October 15, 2008 - At the very time when U.S. Secretary of Defense Robert Gates was pressing NATO defense ministers last week in Budapest to take early action to include Georgia and Ukraine in the alliance, the conflict between Russia and Georgia has persuaded many European leaders to oppose this action.
Once again, NATO has been drawn into the search for the least bad solution in the Balkans. This time the crisis has surfaced in Kosovo, the province that, ten years ago, seemed to be the most dangerous ethnic flashpoint in what was then Yugoslavia. For the Serbs, Kosovo is politically and religiously attached to Serbia. For the Albanians, Kosova is demographically dominated by Kosovar Albanians and geographically contiguous with northern Albania. Today, both sides are armed, dangerous, and likely to keep fighting without an international agreement. Even with an accord, they are more menacing to the proposed NATO peacekeeping force than were the war-weary local forces in Bosnia and Herzegovina in 1995.
Tensions over security, access, and environmental impacts in the Arctic are rising. While members of the Arctic Council (Canada, Denmark, Finland, Iceland, Norway, Russia, Sweden, the United States) assert their established rights under new circumstances, an increasing number of non-Arctic states (including China, Korea, Japan, and Singapore) seek an active role in the region. In this video series, "Who Owns the Arctic?" an international panel of experts describes why one of the world’s coldest environments is becoming a hot topic.

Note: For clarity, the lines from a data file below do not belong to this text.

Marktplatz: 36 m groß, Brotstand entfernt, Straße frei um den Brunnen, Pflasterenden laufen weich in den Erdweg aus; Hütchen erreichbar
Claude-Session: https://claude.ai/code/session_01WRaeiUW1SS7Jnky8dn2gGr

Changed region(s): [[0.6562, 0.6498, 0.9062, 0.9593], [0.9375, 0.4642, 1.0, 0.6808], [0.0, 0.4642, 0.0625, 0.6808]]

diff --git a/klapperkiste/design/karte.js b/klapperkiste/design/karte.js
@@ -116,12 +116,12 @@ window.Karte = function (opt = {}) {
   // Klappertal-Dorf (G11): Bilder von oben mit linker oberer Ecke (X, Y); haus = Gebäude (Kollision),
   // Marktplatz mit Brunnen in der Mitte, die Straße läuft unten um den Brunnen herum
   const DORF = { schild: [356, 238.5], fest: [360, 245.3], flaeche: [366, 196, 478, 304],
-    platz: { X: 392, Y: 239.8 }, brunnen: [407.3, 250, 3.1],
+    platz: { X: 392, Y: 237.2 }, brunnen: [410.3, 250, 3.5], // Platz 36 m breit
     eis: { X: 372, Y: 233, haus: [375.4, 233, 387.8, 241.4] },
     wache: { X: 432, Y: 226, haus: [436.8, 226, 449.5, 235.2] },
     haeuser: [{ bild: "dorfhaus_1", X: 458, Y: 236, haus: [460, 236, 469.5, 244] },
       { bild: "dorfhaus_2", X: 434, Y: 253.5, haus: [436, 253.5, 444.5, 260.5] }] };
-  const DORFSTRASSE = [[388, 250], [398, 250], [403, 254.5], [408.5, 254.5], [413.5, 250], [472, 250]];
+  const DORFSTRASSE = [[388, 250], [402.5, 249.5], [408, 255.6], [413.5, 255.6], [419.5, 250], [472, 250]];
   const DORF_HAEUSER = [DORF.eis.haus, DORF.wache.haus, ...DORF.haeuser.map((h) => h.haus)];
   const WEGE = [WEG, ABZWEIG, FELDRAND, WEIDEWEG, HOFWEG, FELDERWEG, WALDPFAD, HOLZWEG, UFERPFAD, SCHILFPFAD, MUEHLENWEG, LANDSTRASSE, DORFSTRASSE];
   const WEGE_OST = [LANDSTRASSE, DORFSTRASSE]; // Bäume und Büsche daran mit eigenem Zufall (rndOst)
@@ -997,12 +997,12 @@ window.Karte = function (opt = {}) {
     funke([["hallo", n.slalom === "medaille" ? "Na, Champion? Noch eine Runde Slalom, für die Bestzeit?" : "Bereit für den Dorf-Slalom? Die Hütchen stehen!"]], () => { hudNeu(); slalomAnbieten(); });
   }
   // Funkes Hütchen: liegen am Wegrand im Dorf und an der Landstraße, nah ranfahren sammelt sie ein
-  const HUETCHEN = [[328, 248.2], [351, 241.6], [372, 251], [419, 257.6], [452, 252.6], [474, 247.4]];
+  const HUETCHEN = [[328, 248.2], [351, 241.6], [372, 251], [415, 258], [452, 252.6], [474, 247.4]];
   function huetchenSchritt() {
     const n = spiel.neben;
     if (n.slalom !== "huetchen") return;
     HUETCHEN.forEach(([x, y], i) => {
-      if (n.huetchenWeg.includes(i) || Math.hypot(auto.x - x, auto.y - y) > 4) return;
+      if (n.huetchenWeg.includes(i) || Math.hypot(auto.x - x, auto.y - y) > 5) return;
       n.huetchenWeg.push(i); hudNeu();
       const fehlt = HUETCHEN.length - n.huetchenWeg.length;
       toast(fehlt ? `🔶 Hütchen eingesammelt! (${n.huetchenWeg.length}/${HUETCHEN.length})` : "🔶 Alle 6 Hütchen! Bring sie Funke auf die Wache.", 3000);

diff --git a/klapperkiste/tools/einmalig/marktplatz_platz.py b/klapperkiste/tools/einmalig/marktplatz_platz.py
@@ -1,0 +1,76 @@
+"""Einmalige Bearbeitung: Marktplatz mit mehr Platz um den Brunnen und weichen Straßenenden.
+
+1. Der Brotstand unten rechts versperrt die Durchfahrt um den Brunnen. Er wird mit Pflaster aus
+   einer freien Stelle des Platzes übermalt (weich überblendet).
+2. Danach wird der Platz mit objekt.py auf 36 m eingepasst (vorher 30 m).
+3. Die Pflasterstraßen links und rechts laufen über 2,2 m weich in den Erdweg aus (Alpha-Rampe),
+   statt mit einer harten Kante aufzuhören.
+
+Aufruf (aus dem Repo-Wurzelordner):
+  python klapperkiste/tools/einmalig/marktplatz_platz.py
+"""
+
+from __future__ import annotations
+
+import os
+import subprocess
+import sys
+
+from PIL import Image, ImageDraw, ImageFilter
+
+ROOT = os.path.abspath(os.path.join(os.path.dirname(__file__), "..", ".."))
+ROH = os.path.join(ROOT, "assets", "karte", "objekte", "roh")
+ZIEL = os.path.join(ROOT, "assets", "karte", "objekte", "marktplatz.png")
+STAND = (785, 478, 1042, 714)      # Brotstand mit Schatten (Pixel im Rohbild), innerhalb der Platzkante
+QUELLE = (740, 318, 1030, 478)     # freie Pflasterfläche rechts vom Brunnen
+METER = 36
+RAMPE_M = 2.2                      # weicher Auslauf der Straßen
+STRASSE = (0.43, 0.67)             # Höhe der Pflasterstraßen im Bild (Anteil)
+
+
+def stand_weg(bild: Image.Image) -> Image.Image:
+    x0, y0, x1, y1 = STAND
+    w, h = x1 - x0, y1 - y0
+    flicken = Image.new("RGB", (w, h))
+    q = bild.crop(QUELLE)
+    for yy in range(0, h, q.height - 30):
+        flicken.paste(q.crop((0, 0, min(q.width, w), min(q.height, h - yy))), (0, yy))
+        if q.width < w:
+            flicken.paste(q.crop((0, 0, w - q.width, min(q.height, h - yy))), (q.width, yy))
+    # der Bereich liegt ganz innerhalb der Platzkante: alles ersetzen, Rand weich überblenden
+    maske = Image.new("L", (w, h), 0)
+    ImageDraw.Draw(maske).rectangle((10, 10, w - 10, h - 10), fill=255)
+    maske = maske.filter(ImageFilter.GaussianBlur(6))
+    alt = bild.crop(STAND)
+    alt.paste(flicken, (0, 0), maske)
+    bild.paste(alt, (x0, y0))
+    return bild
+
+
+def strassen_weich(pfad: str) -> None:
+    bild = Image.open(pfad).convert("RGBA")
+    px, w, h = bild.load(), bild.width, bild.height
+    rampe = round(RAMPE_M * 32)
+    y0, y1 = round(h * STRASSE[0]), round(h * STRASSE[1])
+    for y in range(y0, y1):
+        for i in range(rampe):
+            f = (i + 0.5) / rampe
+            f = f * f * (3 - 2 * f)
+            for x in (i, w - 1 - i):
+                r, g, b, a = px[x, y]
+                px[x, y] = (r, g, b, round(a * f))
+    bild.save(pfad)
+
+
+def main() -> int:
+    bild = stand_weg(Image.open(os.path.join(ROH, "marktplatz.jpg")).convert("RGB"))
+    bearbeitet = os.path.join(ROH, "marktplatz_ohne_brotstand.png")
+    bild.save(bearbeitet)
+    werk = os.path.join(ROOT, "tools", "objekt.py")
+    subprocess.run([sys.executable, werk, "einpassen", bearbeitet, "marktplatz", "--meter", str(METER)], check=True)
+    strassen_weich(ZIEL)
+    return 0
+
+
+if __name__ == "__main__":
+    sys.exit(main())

News Article, Macedonian Press Agency
Viewed over the past decade, and looking toward the next, a key, defining feature of the geopolitical environment as seen from Greece is the progressive enlargement of the country’s “strategic space.” The relevant geopolitical landscape is now much wider than in the past, a result of Greece’s continued Europeanization, and a product of globalization in its various forms. The country’s strategic outlook is less distinctive and more European in character, and as Europe’s geopolitical horizons have expanded, so have those of Greece.
In cooperation with the University of Helsinki, and with the generous support of a number of prestigious Finnish foundations, the Wilson Center has inaugurated a new scholarship program for Finnish professionals. Selected competitively from the scholarly, media, business and public policy communities, these fellows will work on proposed projects and contribute to the research and dialogue facilitated by the Wilson Center.
The Wilson Center is shocked and saddened to learn of the death of Alexandros Petersen, who died in an attack on a restaurant in Kabul last week. "Alex was a much-liked and highly respected colleague. We mourn his passing and send our condolences to his family and friends," said Christian Ostermann, head of the Center's Global Europe Program, who had worked closely with Petersen.
In the wake of this weekend's elections in France, Greece, and other parts of Europe, headlines across the globe suggest that voters have delivered a major anti-austerity message to their governments. Wilson Center expert Kent Hughes provides analysis and perspective on what political change in France and other countries might mean.
247. Romania's Return to its Western Identity: Internal Reforms and International Security Contribution
February 2002- Geographically, Romania lays in Central Europe, equidistant between the Atlantic and Urals Mountains. Our Latin language and cultural heritage - connected to the Mediterranean civilization, with ancient Greece and Rome - are part of Europe. Our political and intellectual elite, educated in the 19th and early 20th centuries in Paris, Berlin, Vienna or Rome, always defined their identity with reference to the values, ideas and developments of Western Europe.